*What you need to do*: Every record below must be copied exactly, with images dropped.

*Task material*:

%%

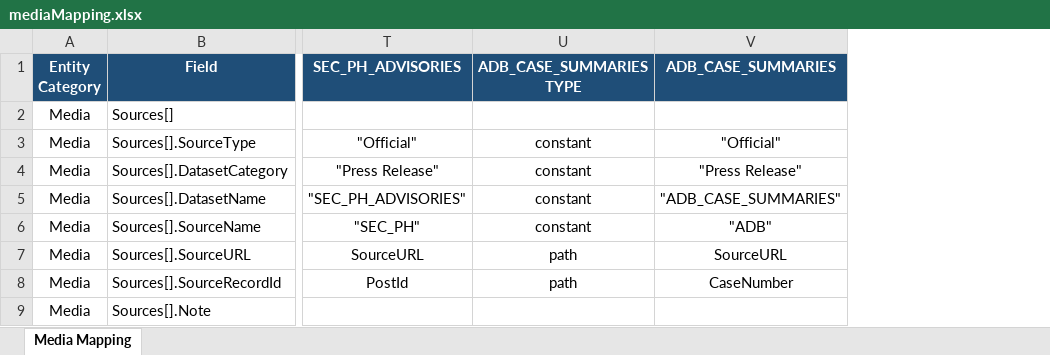
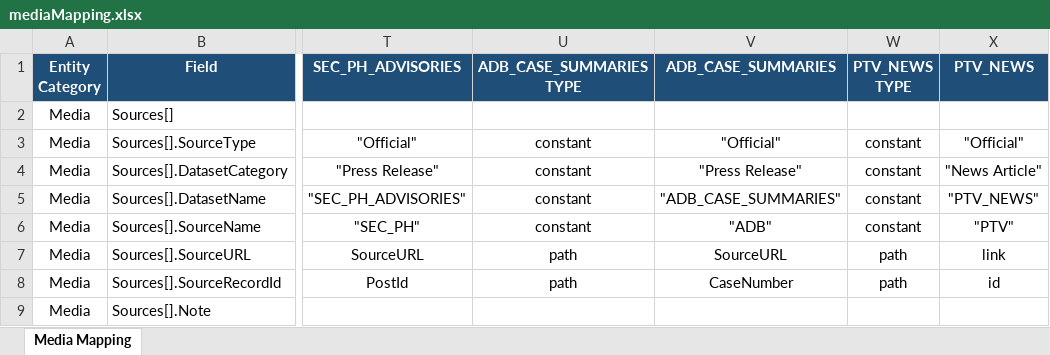
Before and after one commit to VinnoVigilance/python-components, an Excel workbook: data/rules/mediaMapping.xlsx, sheet Media Mapping, drawn as a sheet; only a part is shown, gaps mark what is left out; values as stored, in another font and other column widths than the file's, no borders; the diff names each change by its address in the sheet, - before the commit and + after, or states it on an @@ line.

```diff
--- a/data/rules/mediaMapping.xlsx (sheet Media Mapping)
+++ b/data/rules/mediaMapping.xlsx (sheet Media Mapping)
+column W (PTV_NEWS TYPE), rows 3-8: constant | constant | constant | constant | path | path
+column X (PTV_NEWS), rows 3-8: "Official" | "News Article" | "PTV_NEWS" | "PTV" | link | id
```
Also changed, not shown: data/rules/mediaPickLists.xlsx, data/rules/mediaPreNormalization.xlsx, 1 other file.
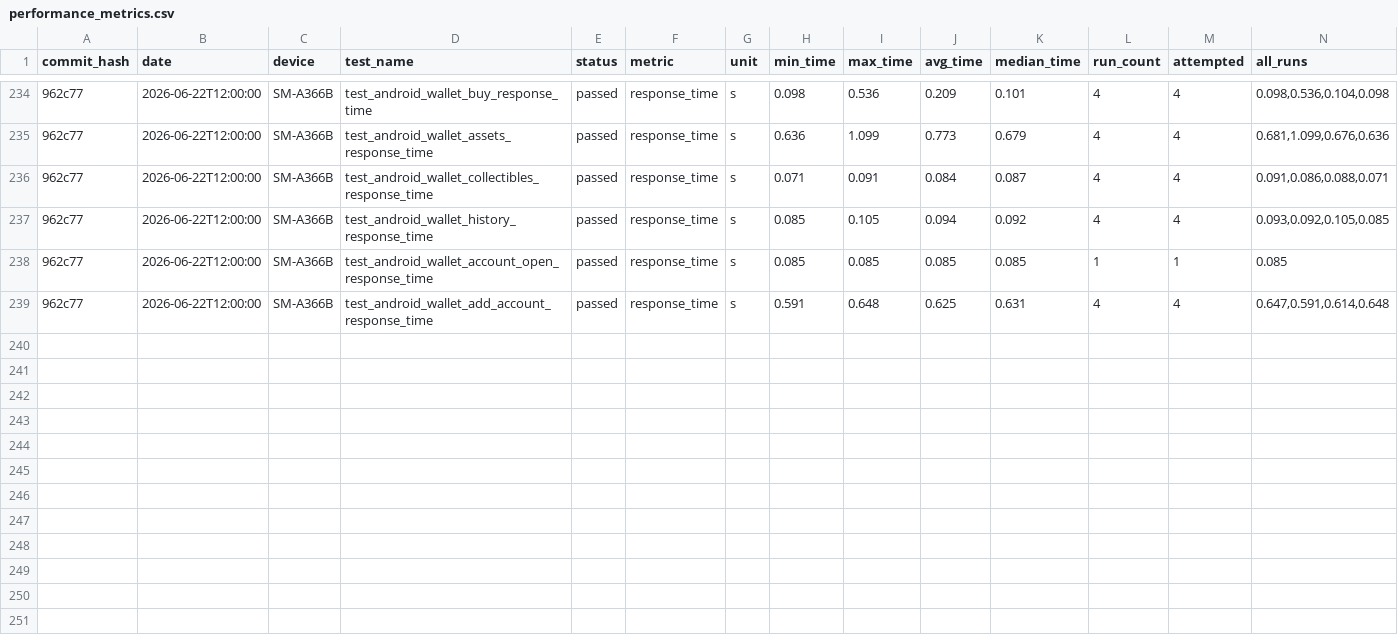
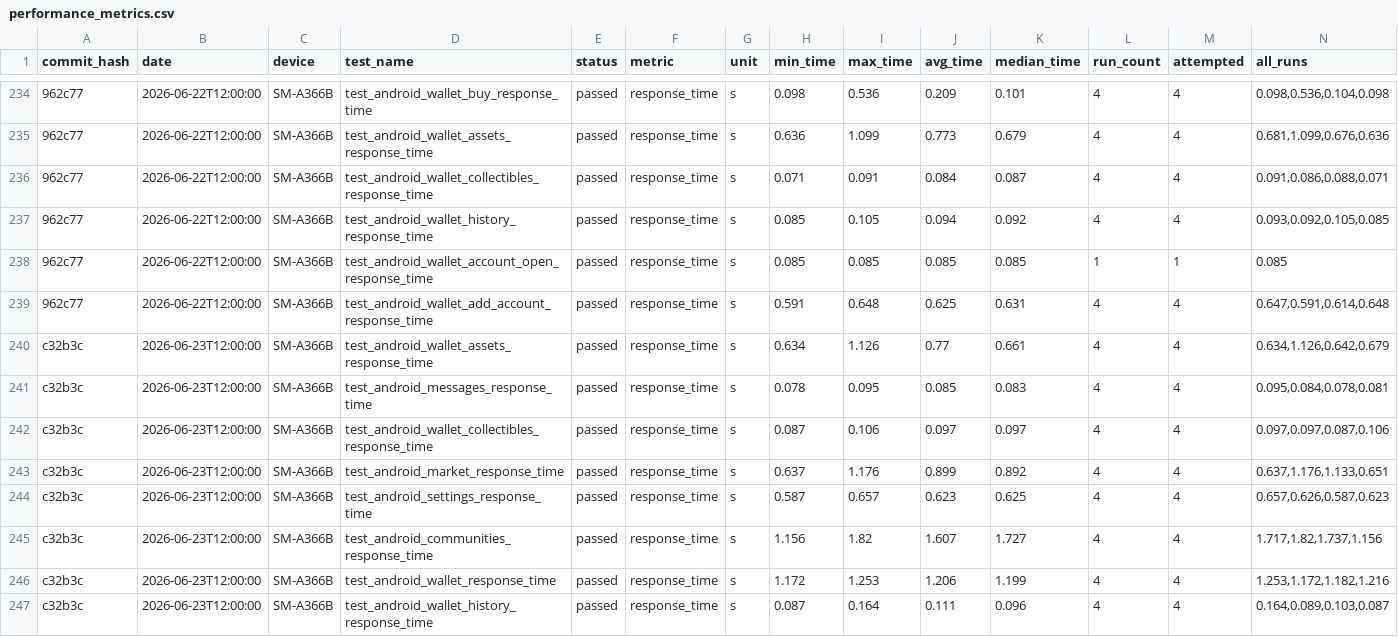
Before and after one commit to status-im/status-app-benchmarks, a CSV file: data/android/performance_metrics.csv, drawn as a sheet; only a part is shown, gaps mark what is left out; the diff names each change by its address in the sheet, - before the commit and + after, or states it on an @@ line.

```diff
--- a/data/android/performance_metrics.csv
+++ b/data/android/performance_metrics.csv
+row 240: c32b3c | 2026-06-23T12:00:00 | SM-A366B | test_android_wallet_assets_response_time | passed | response_time | s | 0.634 | 1.126 | 0.77 | 0.661 | 4 | 4 | 0.634,1.126,0.642,0.679
+row 241: c32b3c | 2026-06-23T12:00:00 | SM-A366B | test_android_messages_response_time | passed | response_time | s | 0.078 | 0.095 | 0.085 | 0.083 | 4 | 4 | 0.095,0.084,0.078,0.081
+row 242: c32b3c | 2026-06-23T12:00:00 | SM-A366B | test_android_wallet_collectibles_response_time | passed | response_time | s | 0.087 | 0.106 | 0.097 | 0.097 | 4 | 4 | 0.097,0.097,0.087,0.106
+row 243: c32b3c | 2026-06-23T12:00:00 | SM-A366B | test_android_market_response_time | passed | response_time | s | 0.637 | 1.176 | 0.899 | 0.892 | 4 | 4 | 0.637,1.176,1.133,0.651
+row 244: c32b3c | 2026-06-23T12:00:00 | SM-A366B | test_android_settings_response_time | passed | response_time | s | 0.587 | 0.657 | 0.623 | 0.625 | 4 | 4 | 0.657,0.626,0.587,0.623
+row 245: c32b3c | 2026-06-23T12:00:00 | SM-A366B | test_android_communities_response_time | passed | response_time | s | 1.156 | 1.82 | 1.607 | 1.727 | 4 | 4 | 1.717,1.82,1.737,1.156
+row 246: c32b3c | 2026-06-23T12:00:00 | SM-A366B | test_android_wallet_response_time | passed | response_time | s | 1.172 | 1.253 | 1.206 | 1.199 | 4 | 4 | 1.253,1.172,1.182,1.216
+row 247: c32b3c | 2026-06-23T12:00:00 | SM-A366B | test_android_wallet_history_response_time | passed | response_time | s | 0.087 | 0.164 | 0.111 | 0.096 | 4 | 4 | 0.164,0.089,0.103,0.087
```
Also changed, not shown: data/android/build_labels.csv, data/android/run_environment.csv, 9 other files.
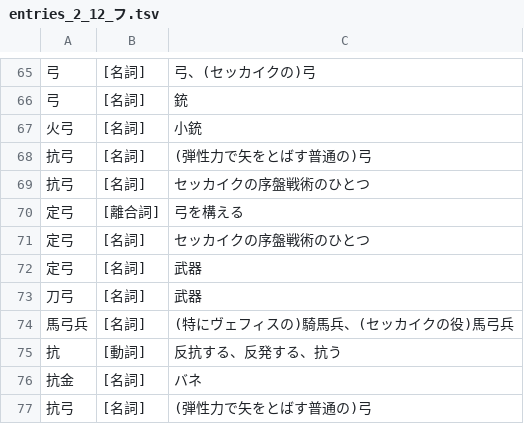
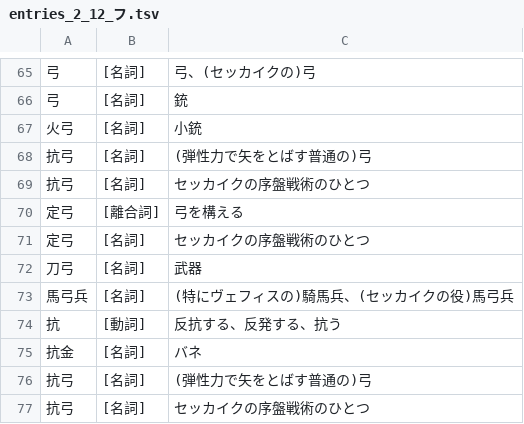
Before and after one commit to yasusho/linzklar_and_pmcp_paper_dictionary, a TSV file: entries_2_12_フ.tsv, drawn as a sheet; only a part is shown, gaps mark what is left out; the shorter side is filled out with more unchanged rows; the diff names each change by its address in the sheet, - before the commit and + after, or states it on an @@ line.

```diff
--- a/entries_2_12_フ.tsv
+++ b/entries_2_12_フ.tsv
-row 72: 定弓 | [名詞] | 武器
```
Also changed, not shown: PRONUNCIATIONS.tsv, entries_1_01_処.tsv, 31 other files.
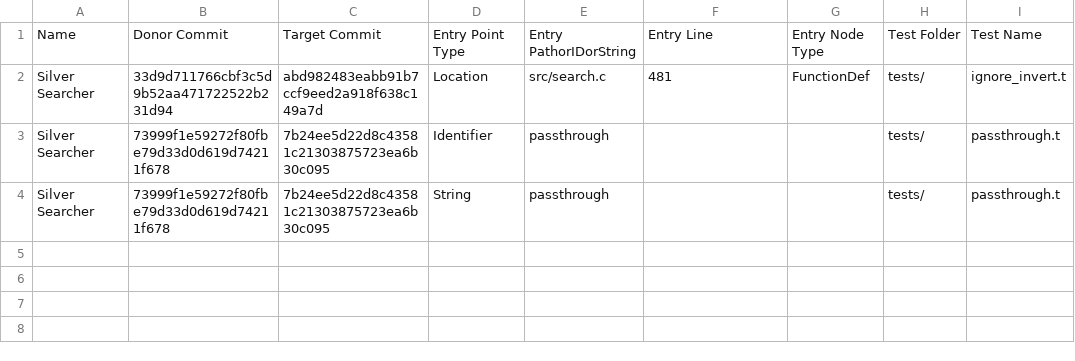
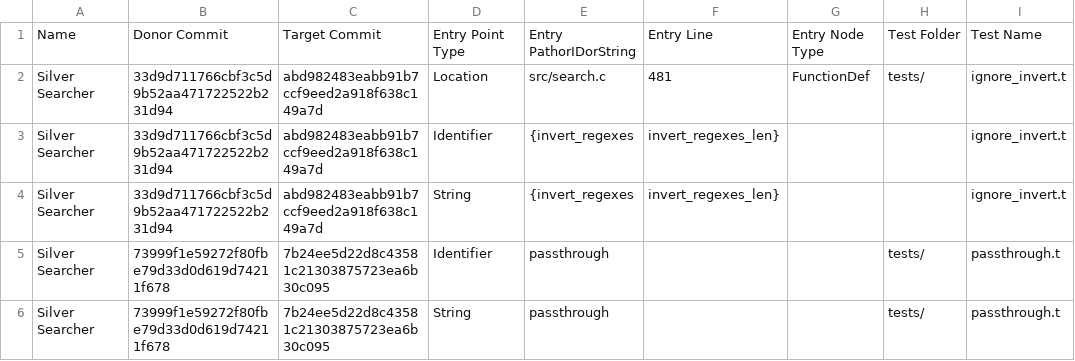
Before and after one commit to LPhD/Jess, a CSV file: customScripts/Evaluation/commitList.csv, drawn as a sheet; the diff names each change by its address in the sheet, - before the commit and + after, or states it on an @@ line.

```diff
--- a/customScripts/Evaluation/commitList.csv
+++ b/customScripts/Evaluation/commitList.csv
+row 3: Silver Searcher | 33d9d711766cbf3c5d9b52aa471722522b231d94 | abd982483eabb91b7ccf9eed2a918f638c149a7d | Identifier | {invert_regexes | invert_regexes_len} |  |  | ignore_invert.t
+row 4: Silver Searcher | 33d9d711766cbf3c5d9b52aa471722522b231d94 | abd982483eabb91b7ccf9eed2a918f638c149a7d | String | {invert_regexes | invert_regexes_len} |  |  | ignore_invert.t
```
Also changed, not shown: 2 other files.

%%

*Written answer*:
Before and after one commit to VinnoVigilance/python-components, an Excel workbook: data/rules/mediaMapping.xlsx, sheet Media Mapping, drawn as a sheet; only a part is shown, gaps mark what is left out; values as stored, in another font and other column widths than the file's, no borders; the diff names each change by its address in the sheet, - before the commit and + after, or states it on an @@ line.

```diff
--- a/data/rules/mediaMapping.xlsx (sheet Media Mapping)
+++ b/data/rules/mediaMapping.xlsx (sheet Media Mapping)
+column W (PTV_NEWS TYPE), rows 3-8: constant | constant | constant | constant | path | path
+column X (PTV_NEWS), rows 3-8: "Official" | "News Article" | "PTV_NEWS" | "PTV" | link | id
```
Also changed, not shown: data/rules/mediaPickLists.xlsx, data/rules/mediaPreNormalization.xlsx, 1 other file.
Before and after one commit to status-im/status-app-benchmarks, a CSV file: data/android/performance_metrics.csv, drawn as a sheet; only a part is shown, gaps mark what is left out; the diff names each change by its address in the sheet, - before the commit and + after, or states it on an @@ line.

```diff
--- a/data/android/performance_metrics.csv
+++ b/data/android/performance_metrics.csv
+row 240: c32b3c | 2026-06-23T12:00:00 | SM-A366B | test_android_wallet_assets_response_time | passed | response_time | s | 0.634 | 1.126 | 0.77 | 0.661 | 4 | 4 | 0.634,1.126,0.642,0.679
+row 241: c32b3c | 2026-06-23T12:00:00 | SM-A366B | test_android_messages_response_time | passed | response_time | s | 0.078 | 0.095 | 0.085 | 0.083 | 4 | 4 | 0.095,0.084,0.078,0.081
+row 242: c32b3c | 2026-06-23T12:00:00 | SM-A366B | test_android_wallet_collectibles_response_time | passed | response_time | s | 0.087 | 0.106 | 0.097 | 0.097 | 4 | 4 | 0.097,0.097,0.087,0.106
+row 243: c32b3c | 2026-06-23T12:00:00 | SM-A366B | test_android_market_response_time | passed | response_time | s | 0.637 | 1.176 | 0.899 | 0.892 | 4 | 4 | 0.637,1.176,1.133,0.651
+row 244: c32b3c | 2026-06-23T12:00:00 | SM-A366B | test_android_settings_response_time | passed | response_time | s | 0.587 | 0.657 | 0.623 | 0.625 | 4 | 4 | 0.657,0.626,0.587,0.623
+row 245: c32b3c | 2026-06-23T12:00:00 | SM-A366B | test_android_communities_response_time | passed | response_time | s | 1.156 | 1.82 | 1.607 | 1.727 | 4 | 4 | 1.717,1.82,1.737,1.156
+row 246: c32b3c | 2026-06-23T12:00:00 | SM-A366B | test_android_wallet_response_time | passed | response_time | s | 1.172 | 1.253 | 1.206 | 1.199 | 4 | 4 | 1.253,1.172,1.182,1.216
+row 247: c32b3c | 2026-06-23T12:00:00 | SM-A366B | test_android_wallet_history_response_time | passed | response_time | s | 0.087 | 0.164 | 0.111 | 0.096 | 4 | 4 | 0.164,0.089,0.103,0.087
```
Also changed, not shown: data/android/build_labels.csv, data/android/run_environment.csv, 9 other files.
Before and after one commit to yasusho/linzklar_and_pmcp_paper_dictionary, a TSV file: entries_2_12_フ.tsv, drawn as a sheet; only a part is shown, gaps mark what is left out; the shorter side is filled out with more unchanged rows; the diff names each change by its address in the sheet, - before the commit and + after, or states it on an @@ line.

```diff
--- a/entries_2_12_フ.tsv
+++ b/entries_2_12_フ.tsv
-row 72: 定弓 | [名詞] | 武器
```
Also changed, not shown: PRONUNCIATIONS.tsv, entries_1_01_処.tsv, 31 other files.
Before and after one commit to LPhD/Jess, a CSV file: customScripts/Evaluation/commitList.csv, drawn as a sheet; the diff names each change by its address in the sheet, - before the commit and + after, or states it on an @@ line.

```diff
--- a/customScripts/Evaluation/commitList.csv
+++ b/customScripts/Evaluation/commitList.csv
+row 3: Silver Searcher | 33d9d711766cbf3c5d9b52aa471722522b231d94 | abd982483eabb91b7ccf9eed2a918f638c149a7d | Identifier | {invert_regexes | invert_regexes_len} |  |  | ignore_invert.t
+row 4: Silver Searcher | 33d9d711766cbf3c5d9b52aa471722522b231d94 | abd982483eabb91b7ccf9eed2a918f638c149a7d | String | {invert_regexes | invert_regexes_len} |  |  | ignore_invert.t
```
Also changed, not shown: 2 other files.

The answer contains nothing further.